Last year, I was excited for the opportunity to audition for “Gospel Dream,” the Christian counterpart to “American Idol” on the Gospel Music Channel. I spoke to my wife and received the green light to visit Chicago for the nearest audition.
I anxiously visited their Web site as the opportunity was nearing. Suddenly, I hit the proverbial brick wall.
The show’s disclaimer: “Unfortunately, you must be between the ages of 18 and 40 to be considered a contestant of our ‘Gospel Dream’ competition. Other rules and regulations apply.”
Are you considered as over the hill beyond 40? My voice is better today at 46 than it was at 18.
Amy Grant will turn 49 this year.
Michael W. Smith will be 52 in October and Casting Crowns lead singer Mark Hall would no longer qualify next year. Think of the loss of God-given musical talent if like me, Amy or Michael attempted an after-40 career move.
I find it surprising.
I understand “American Idol” with its 28-year-old age restriction. The young are hungry and willing to give up everything for the opportunity of a lifetime.
Additionally, an 18-year-old has decades to further his or her career. In 20 years, they can solidify their position as an icon (no Christian pun intended) in the industry. In 20 years, I’ll be a confirmed AARP member!
I’m not picking on the Gospel Music Channel. I think they’re getting the raw end.
The talent in Christian music over 40 is there. We’re not trying to recapture our youth; we’re singing for an audience of One.

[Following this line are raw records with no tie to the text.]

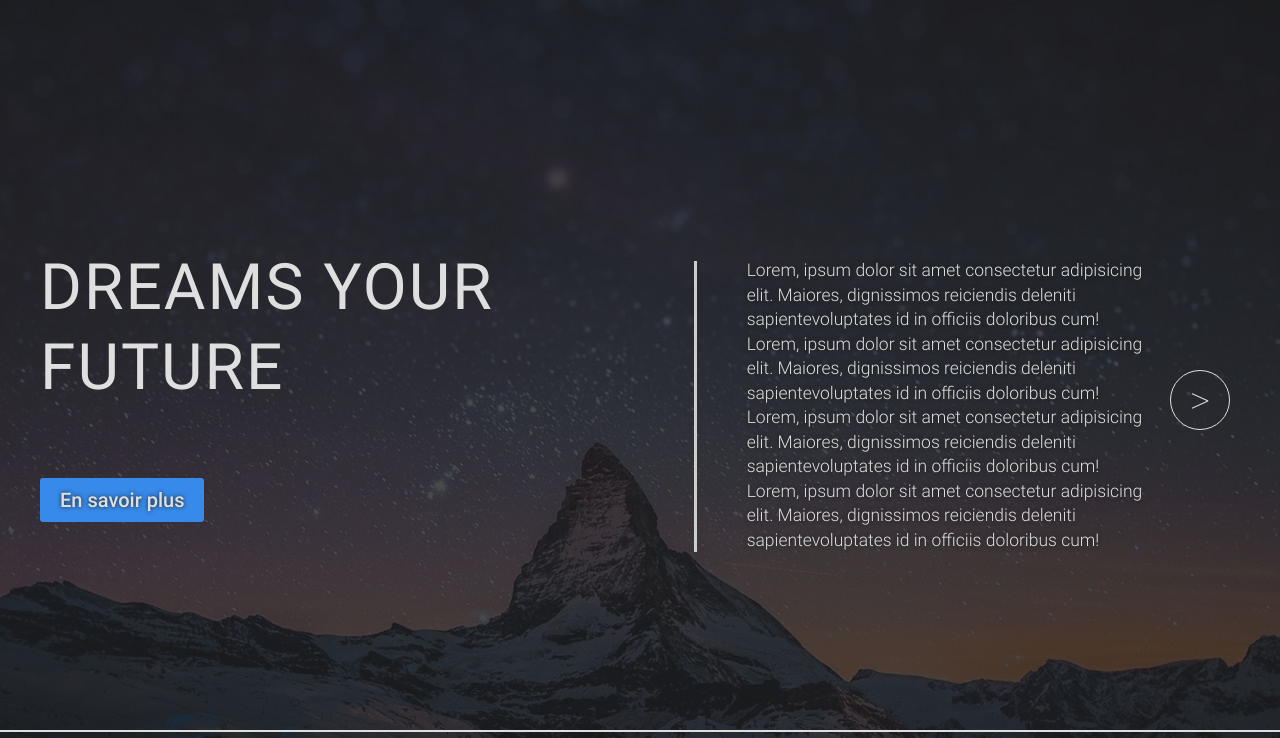
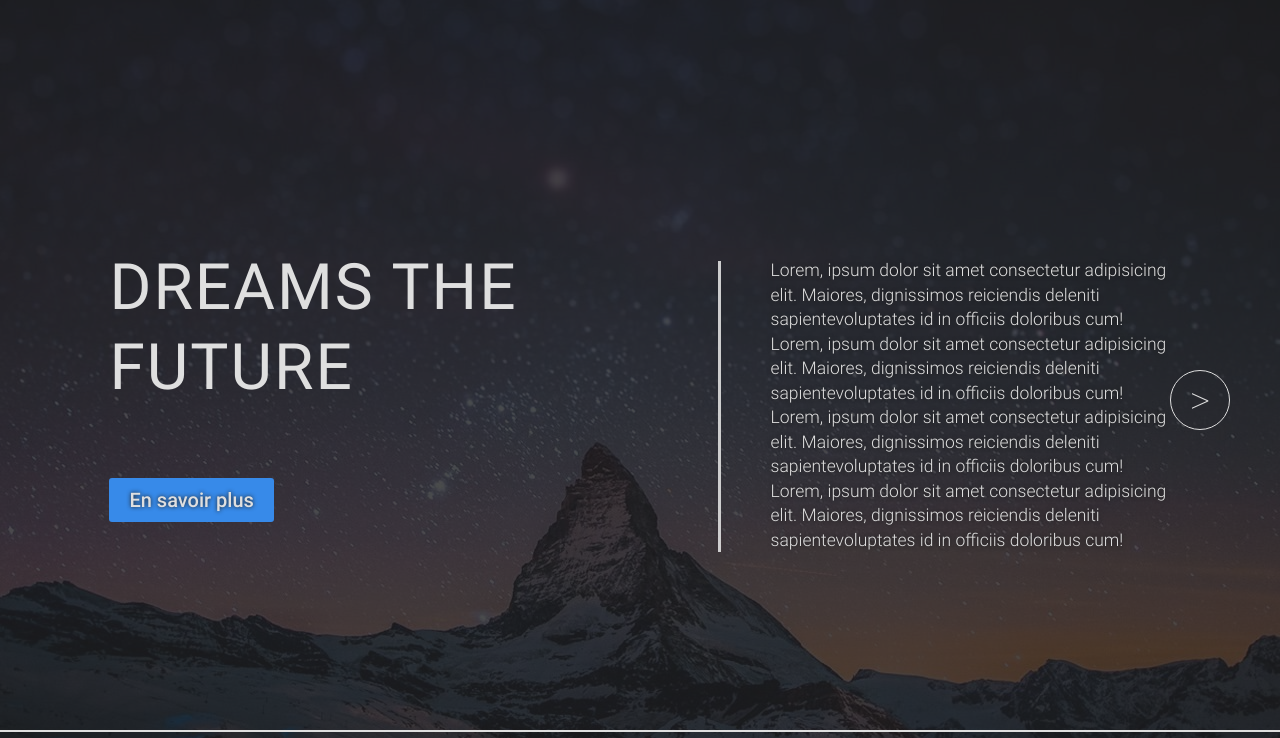
Before and after one commit to dev634/forJim, a plain HTML site: page index.html in a window 1280 px wide. Shown: the top 738 px of the page. Drawn offline with Linux system fonts and the light colour scheme.

Commit message:
little fix

```diff
--- a/assets/css/style.css
+++ b/assets/css/style.css
@@ -25,6 +25,7 @@ body {
 
 .heading {
 	display: flex;
+	justify-content: center;
 	position: relative;
 	width: 1200px;
 }
--- a/index.html
+++ b/index.html
@@ -13,7 +13,7 @@
 				<header class="heading">
 					<div class="heading_title_box">
 						<h1 class="heading heading_title">
-							DREAMS YOUR<br />
+							DREAMS THE<br />
 							FUTURE
 						</h1>
 						<a href="www.google.com" class="heading_button"
```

As someone over 40, I have a lifetime of experiences, metaphors and stories to share. Let’s face it, an 18-year-old doesn’t have the same life lessons. It’s not an easy age but at 18, one is more likely confused about his or her identity and excited about exploring life. Beyond 40, your confusion is limited to how you accidently brushed your teeth with hemorrhoid medication. (Hint: To avoid senior moments, place the toothpaste in a different drawer.)
I will have other opportunities.
Some of them are offered by the Gospel Music Channel, and I am in pursuit. As I mentioned in my previous blog, there is big money in Christian music and some heavy-hitting music and management companies are deeply invested.
So, are they running by the same rules as our secular/mainstream counterparts?
Or do they believe the Christian audience would rather see under 40, than over the hill?
Does anyone consider a singer’s age before buying a CD or downloading an mp3?
Be First to Comment
I agree totally, being over 40 myself. It’s sort of like sports. By the time a Christian musician reaches 40, unless they have reached CCM royalty status, you can usually find them on church staff positions. Much like many athletes over 40 become tv announcers. I personally have served as Worship Leader, Music Minister and Music/Youth Pastor so far. I also run a Christian music site at http://www.FishMP3.com, and most of the musicians I see either are young or became successful at a young age. Check it out sometime – http://www.FishMP3.com. Not that it will make us old-timers feel any better!
Marketing has a lot to do with these industry choices, guided by demographic studies of who is buying the product. Salem Communications says that 71% of the Contemporary Christian music audience is between 25 and 54. That’s not a teenybopper demographic that would automatically shun 40+ artists. Still, the effects of youth culture are pervasive. Companies cling to the dictum that the young are less set in their ways and more likely to try new products, thereby making them more open to advertising pitches. Hence we have the eternal drive for “content” (music, TV shows, movies) that appeals to younger demographic groups. There has been an increasing call to cater to the interests of older demographic groups as the country’s average age increases and baby boomers do not go gently into that good night, but it’s hard to buck “conventional wisdom.” Keep singing, brother.
This is a very interesting topic for me. I often wonder what people are looking for when they are listening to Christian music. When I listen to Christian music as opposed to when I write, I want to hear something that inspires me. The age of the singer doesn’t matter as much as the content. Grant it, the style of music may color my judgement, but given time on any christian channel, something is there which does inspire. So…all 10 fingers up in place of a thumb to those who put their hearts into their music so that someone will be blessed by your testimony in song..All we can do is be a witness to what God has done and is doing in our lives. And what He’s done for others (and myself), he can do for you.
40 is definetly and un-apologetically not over the hill for christian music! Our voices only get better with age. We have become more experienced and we should be listening to the word of God more for direction. After all Christian music is about saving souls for Christ. Its not about us or our physical bodies. The Gospel never ages! Remember…..it is God who stregthens our inner man with his word to sing the Gospel. http://www.destinctvoiceovers.blogspot.com